I admit I like gangster films, the 20s, art deco – I love The Godfather, Goodfellas, Harlem Nights, flappers, and bad, illegal gin (kidding about the gin) – so it is almost a given that when you mix Rick with 20’s Gangster stuff I am gonna like it! But specifically, I like the following lyrics …

“I had to leave or I’d have gone insane”…been there, done that, and I relate to that on a visceral level. Who hasn’t been in a situation where staying meant certain mental failure? I find myself shouting that line when it comes around ;-)

“It satisfied your paranoia to think that I really needed you.” I love this – it is such a polite way of saying, “Bite Me!” I love it when Rick hurls insults without bringing himself down to a childish level. And again, been there…Ever had a friend who made you feel as if they were doing you a big favor by being your friend…this just explains that phenomena so eloquently. 

“I’ve got to leave, you chill me to the marrow.” I LOVE THIS LINE. Okay – so using bodily fluids in a song without being filthy earns huge points in my book, so basically, on this song, he had me at marrow. But beyond that, I again connect with this. Recently I have seen things from people I trusted that literally made me shiver with revulsion – and that, I think, is what this line is all about. To me it is about looking at someone for the first time without the blinders on and finding the monster that you should have seen all along.

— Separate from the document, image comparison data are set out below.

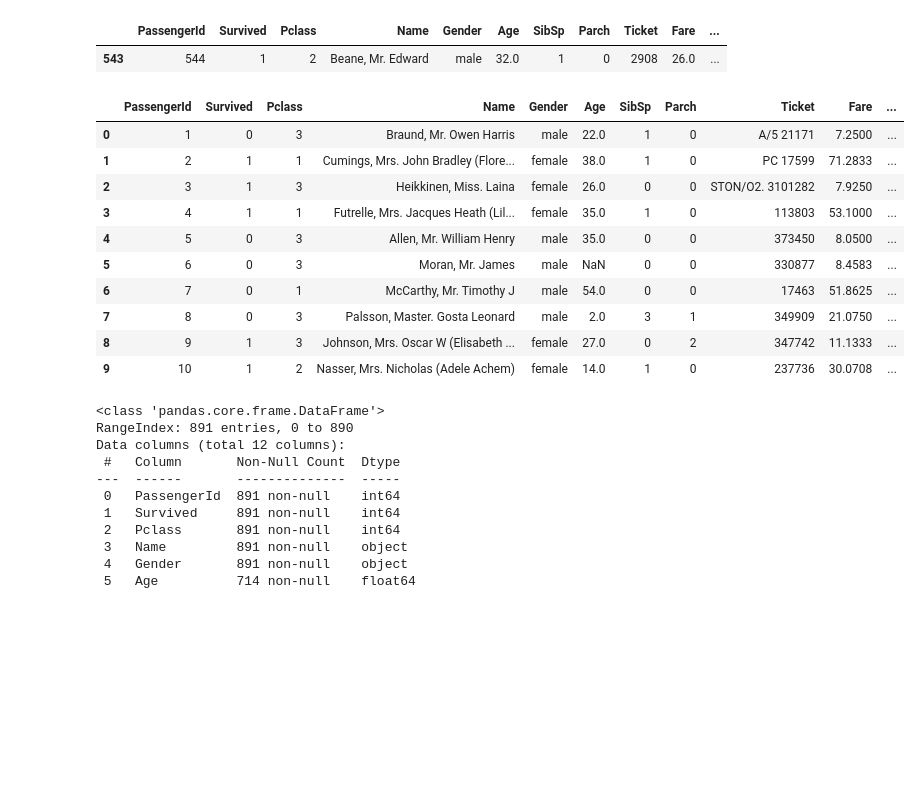
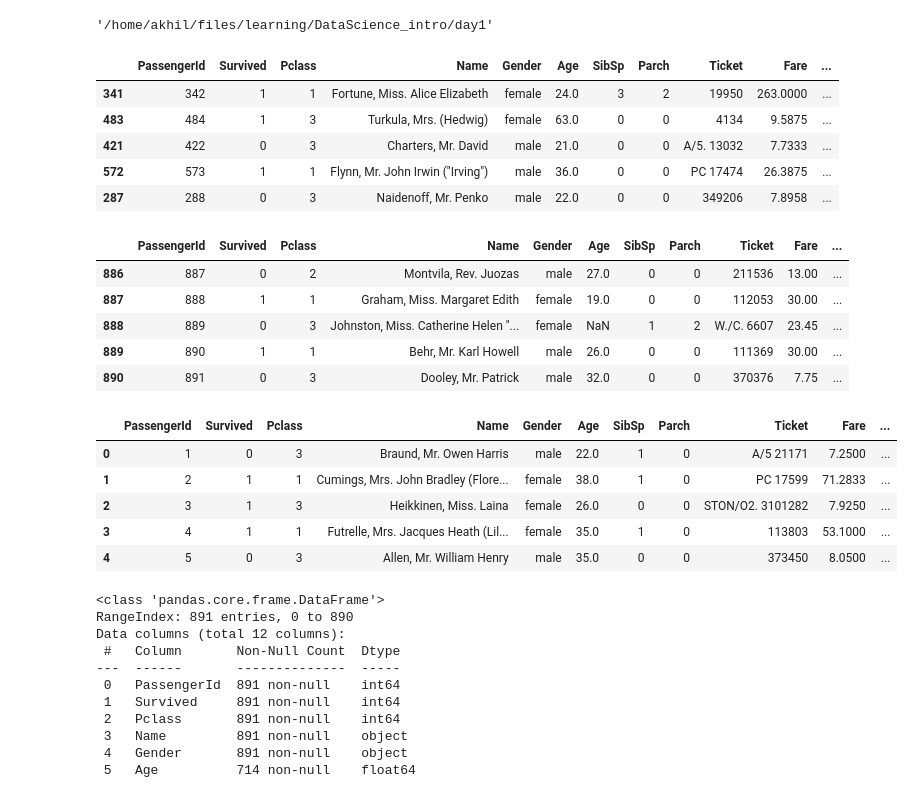
Before and after one commit to akhiltiwari13/DataScience_intro, a Jupyter notebook: day1/data_analysis_01.ipynb, the cells around one changed output. Saved outputs shown, nothing was run; the diff lists cells and outputs as text; code cells hidden in the pictures; blank space fills up the shorter version.

```diff
--- a/day1/data_analysis_01.ipynb
+++ b/day1/data_analysis_01.ipynb
@@ -1,26 +1,39 @@
+# %%
+import os
+os.getcwd()
+# %% [output]
+'/home/akhil/files/learning/DataScience_intro/day1'
 # %%
 import pandas as pd
 data_frame = pd.read_csv("../data_files/titanic.csv")
 # %%
 #This returns a random sample data from the entire data-frame.
-data_frame.sample()
+data_frame.sample(5)
 # %% [output]
 |  | PassengerId | Survived | Pclass | Name | Gender | Age | SibSp | Parch | Ticket | Fare | ... |
-| 543 | 544 | 1 | 2 | Beane, Mr. Edward | male | 32.0 | 1 | 0 | 2908 | 26.0 | ... |
+| 341 | 342 | 1 | 1 | Fortune, Miss. Alice Elizabeth | female | 24.0 | 3 | 2 | 19950 | 263.0000 | ... |
+| 483 | 484 | 1 | 3 | Turkula, Mrs. (Hedwig) | female | 63.0 | 0 | 0 | 4134 | 9.5875 | ... |
+| 421 | 422 | 0 | 3 | Charters, Mr. David | male | 21.0 | 0 | 0 | A/5. 13032 | 7.7333 | ... |
+| 572 | 573 | 1 | 1 | Flynn, Mr. John Irwin ("Irving") | male | 36.0 | 0 | 0 | PC 17474 | 26.3875 | ... |
+| 287 | 288 | 0 | 3 | Naidenoff, Mr. Penko | male | 22.0 | 0 | 0 | 349206 | 7.8958 | ... |
+# %%
+data_frame.tail(5)
+# %% [output]
+|  | PassengerId | Survived | Pclass | Name | Gender | Age | SibSp | Parch | Ticket | Fare | ... |
+| 886 | 887 | 0 | 2 | Montvila, Rev. Juozas | male | 27.0 | 0 | 0 | 211536 | 13.00 | ... |
+| 887 | 888 | 1 | 1 | Graham, Miss. Margaret Edith | female | 19.0 | 0 | 0 | 112053 | 30.00 | ... |
+| 888 | 889 | 0 | 3 | Johnston, Miss. Catherine Helen "... | female | NaN | 1 | 2 | W./C. 6607 | 23.45 | ... |
+| 889 | 890 | 1 | 1 | Behr, Mr. Karl Howell | male | 26.0 | 0 | 0 | 111369 | 30.00 | ... |
+| 890 | 891 | 0 | 3 | Dooley, Mr. Patrick | male | 32.0 | 0 | 0 | 370376 | 7.75 | ... |
 # %%
-data_frame.head(10)
+data_frame.head() #default = 5
 # %% [output]
 |  | PassengerId | Survived | Pclass | Name | Gender | Age | SibSp | Parch | Ticket | Fare | ... |
 | 0 | 1 | 0 | 3 | Braund, Mr. Owen Harris | male | 22.0 | 1 | 0 | A/5 21171 | 7.2500 | ... |
 | 1 | 2 | 1 | 1 | Cumings, Mrs. John Bradley (Flore... | female | 38.0 | 1 | 0 | PC 17599 | 71.2833 | ... |
 | 2 | 3 | 1 | 3 | Heikkinen, Miss. Laina | female | 26.0 | 0 | 0 | STON/O2. 3101282 | 7.9250 | ... |
 | 3 | 4 | 1 | 1 | Futrelle, Mrs. Jacques Heath (Lil... | female | 35.0 | 1 | 0 | 113803 | 53.1000 | ... |
 | 4 | 5 | 0 | 3 | Allen, Mr. William Henry | male | 35.0 | 0 | 0 | 373450 | 8.0500 | ... |
-| 5 | 6 | 0 | 3 | Moran, Mr. James | male | NaN | 0 | 0 | 330877 | 8.4583 | ... |
-| 6 | 7 | 0 | 1 | McCarthy, Mr. Timothy J | male | 54.0 | 0 | 0 | 17463 | 51.8625 | ... |
-| 7 | 8 | 0 | 3 | Palsson, Master. Gosta Leonard | male | 2.0 | 3 | 1 | 349909 | 21.0750 | ... |
-| 8 | 9 | 1 | 3 | Johnson, Mrs. Oscar W (Elisabeth ... | female | 27.0 | 0 | 2 | 347742 | 11.1333 | ... |
-| 9 | 10 | 1 | 2 | Nasser, Mrs. Nicholas (Adele Achem) | female | 14.0 | 1 | 0 | 237736 | 30.0708 | ... |
 # %%
 data_frame.info()
 # %% [output]
```
Also changed, not shown: parts of 18 cells of this notebook, 1 other file.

I really like, connect, enjoy, and appreciate this song. And, again, I confess, I think I’ll end up in hell if I keep liking it so much. It really puts me in touch with my own deadly sin of anger. The final line…”when you climbed down off your shelf, you blamed everyone except yourself…” I like that line TOO much, perhaps, as it makes me really want to bitch slap someone and then high five Rick – LOL!

This is absolutely one of my favorites on Wait for Night!!! Two thumbs up with brass knuckles and a Tommy gun! - Anna C.

I really don't like this song very much, but lyrically it is somewhat interesting.  He seems to be a little bitter over a relationship where he felt very used.
I find it interesting the way he uses some clichés, but does a twist on the more common saying - Old Gangsters never die as opposed to a zebra never changes it's stripe, or you can't teach a dog new tricks. Chilled me to the "marrow" instead of chilled me to the bone. And climbed down off your shelf, I've never heard it put that way, instead of high horse, or pedestal. I do think it was quite poetic to kind of keep the expression but change the word to make a little different in order to make it rhyme. - rlh